Many of us learned about the voyage of the Mayflower in elementary and middle school but likely only learned a few minor details about this famous 17th century pilgrimage.
The Mayflower was originally intended to make the journey to the new world with a ship named, the Speedwell that left Delfthaven, Holland for Southampton, England on July 22, 1620. It was the intent that the two ships would meet at port in Southampton, the Mayflower was traveling from London.
The Speedwell was a ship that had been built in 1577 as the Swiftsure for English war against Spain. It was decommissioned in 1605 and then rebuilt as the Speedwell. The Mayflower was an English cargo ship that carried mainly wine to and from France.
Once both ships arrived in London, they were loaded with fresh food and supplies for their pilgrimage to the New World. They were forced to sell the majority of their oil and butter supply for money.
The journey to the New World began on August 5, 1620 but problems were encountered immediately. Both ships were forced into port at Dartmouth due to a leak on the Speedwell. After several days at port they attempted the journey again on August 24th.
Another leak occurred three hundred miles out to sea forcing both ships to turn back for Plymouth, England. It was at Plymouth that the Speedwell was deemed unfit for travel, twenty of her passengers decided to stay at port while the remaining joined the Mayflower.

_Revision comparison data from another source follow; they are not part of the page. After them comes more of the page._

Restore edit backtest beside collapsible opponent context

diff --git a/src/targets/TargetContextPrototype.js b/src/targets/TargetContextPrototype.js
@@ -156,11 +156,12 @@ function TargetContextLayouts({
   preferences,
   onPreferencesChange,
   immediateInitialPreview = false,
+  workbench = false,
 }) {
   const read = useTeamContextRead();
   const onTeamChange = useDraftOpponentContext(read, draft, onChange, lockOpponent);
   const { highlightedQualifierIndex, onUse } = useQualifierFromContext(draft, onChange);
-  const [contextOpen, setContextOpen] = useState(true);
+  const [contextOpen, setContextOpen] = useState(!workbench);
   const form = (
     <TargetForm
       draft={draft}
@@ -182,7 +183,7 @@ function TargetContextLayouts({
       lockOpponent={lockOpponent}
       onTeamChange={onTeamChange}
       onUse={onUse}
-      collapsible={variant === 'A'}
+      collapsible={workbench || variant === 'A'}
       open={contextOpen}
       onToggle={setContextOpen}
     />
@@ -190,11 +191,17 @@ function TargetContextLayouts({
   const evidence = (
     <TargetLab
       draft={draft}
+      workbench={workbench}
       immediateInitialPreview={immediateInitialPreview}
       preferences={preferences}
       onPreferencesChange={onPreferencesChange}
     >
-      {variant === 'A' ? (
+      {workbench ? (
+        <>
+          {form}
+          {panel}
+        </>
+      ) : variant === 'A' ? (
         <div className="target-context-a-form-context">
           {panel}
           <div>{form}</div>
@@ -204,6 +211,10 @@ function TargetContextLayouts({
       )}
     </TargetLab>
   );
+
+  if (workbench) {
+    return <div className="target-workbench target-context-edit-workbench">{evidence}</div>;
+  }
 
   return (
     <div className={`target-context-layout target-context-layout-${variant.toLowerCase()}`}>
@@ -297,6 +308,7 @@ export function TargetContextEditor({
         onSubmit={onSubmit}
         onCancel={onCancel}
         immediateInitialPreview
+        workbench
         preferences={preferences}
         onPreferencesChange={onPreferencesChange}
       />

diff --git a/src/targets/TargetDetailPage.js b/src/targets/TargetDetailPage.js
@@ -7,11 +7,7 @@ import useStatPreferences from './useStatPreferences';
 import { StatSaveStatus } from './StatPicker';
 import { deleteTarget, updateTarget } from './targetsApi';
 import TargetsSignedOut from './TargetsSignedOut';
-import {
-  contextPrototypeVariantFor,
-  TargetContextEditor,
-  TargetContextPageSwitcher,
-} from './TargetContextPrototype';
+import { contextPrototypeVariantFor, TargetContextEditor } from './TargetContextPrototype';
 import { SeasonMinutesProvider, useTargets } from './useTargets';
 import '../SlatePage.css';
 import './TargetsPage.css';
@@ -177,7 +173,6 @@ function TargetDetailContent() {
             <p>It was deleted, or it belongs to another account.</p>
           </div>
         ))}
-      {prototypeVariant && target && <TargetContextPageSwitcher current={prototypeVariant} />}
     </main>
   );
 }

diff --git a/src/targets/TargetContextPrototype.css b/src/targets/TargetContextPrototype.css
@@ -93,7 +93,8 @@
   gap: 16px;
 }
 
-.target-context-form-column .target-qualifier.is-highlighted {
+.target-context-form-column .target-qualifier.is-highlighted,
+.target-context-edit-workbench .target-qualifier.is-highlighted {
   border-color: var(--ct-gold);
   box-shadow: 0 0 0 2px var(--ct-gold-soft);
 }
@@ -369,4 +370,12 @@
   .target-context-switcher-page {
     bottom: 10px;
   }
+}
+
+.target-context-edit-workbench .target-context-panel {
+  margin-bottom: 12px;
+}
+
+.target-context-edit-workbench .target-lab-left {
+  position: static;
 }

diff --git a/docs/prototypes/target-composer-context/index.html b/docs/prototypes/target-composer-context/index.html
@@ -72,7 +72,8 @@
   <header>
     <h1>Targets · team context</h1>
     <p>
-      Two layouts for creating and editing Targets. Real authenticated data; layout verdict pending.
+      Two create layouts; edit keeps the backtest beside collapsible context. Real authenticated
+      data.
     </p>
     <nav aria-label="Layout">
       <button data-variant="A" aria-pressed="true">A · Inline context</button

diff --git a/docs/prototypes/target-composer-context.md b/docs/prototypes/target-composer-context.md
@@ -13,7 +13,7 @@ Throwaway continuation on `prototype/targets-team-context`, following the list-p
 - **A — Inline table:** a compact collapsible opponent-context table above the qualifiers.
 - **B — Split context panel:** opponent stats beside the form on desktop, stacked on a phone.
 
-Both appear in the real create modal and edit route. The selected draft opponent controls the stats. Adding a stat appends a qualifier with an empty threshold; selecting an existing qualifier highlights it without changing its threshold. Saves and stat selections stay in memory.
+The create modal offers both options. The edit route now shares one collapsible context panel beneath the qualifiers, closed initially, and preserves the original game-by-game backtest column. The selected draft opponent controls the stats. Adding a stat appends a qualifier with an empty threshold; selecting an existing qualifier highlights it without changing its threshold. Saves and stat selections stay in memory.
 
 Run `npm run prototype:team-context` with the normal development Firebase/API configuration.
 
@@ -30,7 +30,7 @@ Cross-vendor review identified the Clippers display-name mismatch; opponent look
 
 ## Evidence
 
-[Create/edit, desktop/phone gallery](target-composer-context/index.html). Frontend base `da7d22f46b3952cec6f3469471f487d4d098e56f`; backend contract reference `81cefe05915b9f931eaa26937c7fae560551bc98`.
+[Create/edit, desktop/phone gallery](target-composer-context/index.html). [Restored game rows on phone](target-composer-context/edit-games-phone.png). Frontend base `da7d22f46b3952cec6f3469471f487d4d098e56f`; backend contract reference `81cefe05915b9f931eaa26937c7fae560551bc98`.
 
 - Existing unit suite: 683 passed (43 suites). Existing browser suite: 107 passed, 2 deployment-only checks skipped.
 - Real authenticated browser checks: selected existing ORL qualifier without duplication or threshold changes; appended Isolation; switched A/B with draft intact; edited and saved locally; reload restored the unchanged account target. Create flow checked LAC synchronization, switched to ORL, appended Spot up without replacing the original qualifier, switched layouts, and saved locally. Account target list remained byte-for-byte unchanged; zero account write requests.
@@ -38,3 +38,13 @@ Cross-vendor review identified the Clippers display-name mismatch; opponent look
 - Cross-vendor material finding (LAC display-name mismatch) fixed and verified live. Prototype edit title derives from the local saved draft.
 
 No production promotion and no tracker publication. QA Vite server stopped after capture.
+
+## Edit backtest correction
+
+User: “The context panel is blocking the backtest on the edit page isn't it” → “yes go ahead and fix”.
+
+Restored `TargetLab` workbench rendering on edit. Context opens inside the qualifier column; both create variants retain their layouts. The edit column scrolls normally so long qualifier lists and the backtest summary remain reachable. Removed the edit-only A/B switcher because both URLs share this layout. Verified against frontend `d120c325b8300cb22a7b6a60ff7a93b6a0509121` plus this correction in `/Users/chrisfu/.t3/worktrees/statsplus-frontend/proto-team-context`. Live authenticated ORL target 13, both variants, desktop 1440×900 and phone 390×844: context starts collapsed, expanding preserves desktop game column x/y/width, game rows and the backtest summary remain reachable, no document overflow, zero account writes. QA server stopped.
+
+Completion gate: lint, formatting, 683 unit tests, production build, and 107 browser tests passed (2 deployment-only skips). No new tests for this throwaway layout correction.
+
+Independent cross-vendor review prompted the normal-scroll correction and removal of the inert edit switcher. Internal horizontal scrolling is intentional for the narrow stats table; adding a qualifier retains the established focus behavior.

The Mayflower began her journey again on September 6 with 102 passengers and a crew of 30 men. On board were also 3 pregnant women, one who had her son, Oceanus during the journey.
Weather was not an issue for the Mayflower for the first half of the pilgrimage. Treacherous thunderstorms and ghastly winds started for the second leg of the journey. At one point the main beam of the ship was cracked, crew members were able to fix it with a large screw and they continued on their way.
Two months and 2750 miles later they arrived at Cape Cod and anchored at what is now known as Provincetown Harbor. They originally intended to anchor at current day Long Island, New York but were unable to get there due to unfavorable weather conditions and extensive damage done to the ship by shoals off the coast of Cape Cod.
The Mayflower Compact was signed on-board the day they anchored, November 11, 1620. The compact was the first governing document created by the new members of the colony.
In modern language, the document read as follows:
In the name of God, Amen. We, whose names are underwritten, the loyal subjects of our dread Sovereign Lord King James, by the Grace of God, of Great Britain, France, and Ireland, King, defender of the Faith, etc.
Having undertaken, for the Glory of God, and advancements of the Christian faith and honor of our King and Country, a voyage to plant the first colony in the Northern parts of Virginia, do by these presents, solemnly and mutually, in the presence of God, and one another, covenant and combine ourselves together into a civil body politic; for our better ordering, and preservation and furtherance of the ends aforesaid; and by virtue hereof to enact, constitute, and frame, such just and equal laws, ordinances, acts, constitutions, and offices, from time to time, as shall be thought most meet and convenient for the general good of the colony; unto which we promise all due submission and obedience.
In witness whereof we have hereunto subscribed our names at Cape Cod the 11th of November, in the year of the reign of our Sovereign Lord King James, of England, France, and Ireland, the eighteenth, and of Scotland the fifty-fourth, 1620
After numerous repairs were made to the Mayflower, it sailed back to England in May of 1621. Once it reached England it was deemed un-repairable and broken up and as a result sold for scrap lumber.
Now that you know a little bit more about the voyage of the Mayflower to America in 1620, share your knowledge with your friends and family this year at the Thanksgiving dinner table!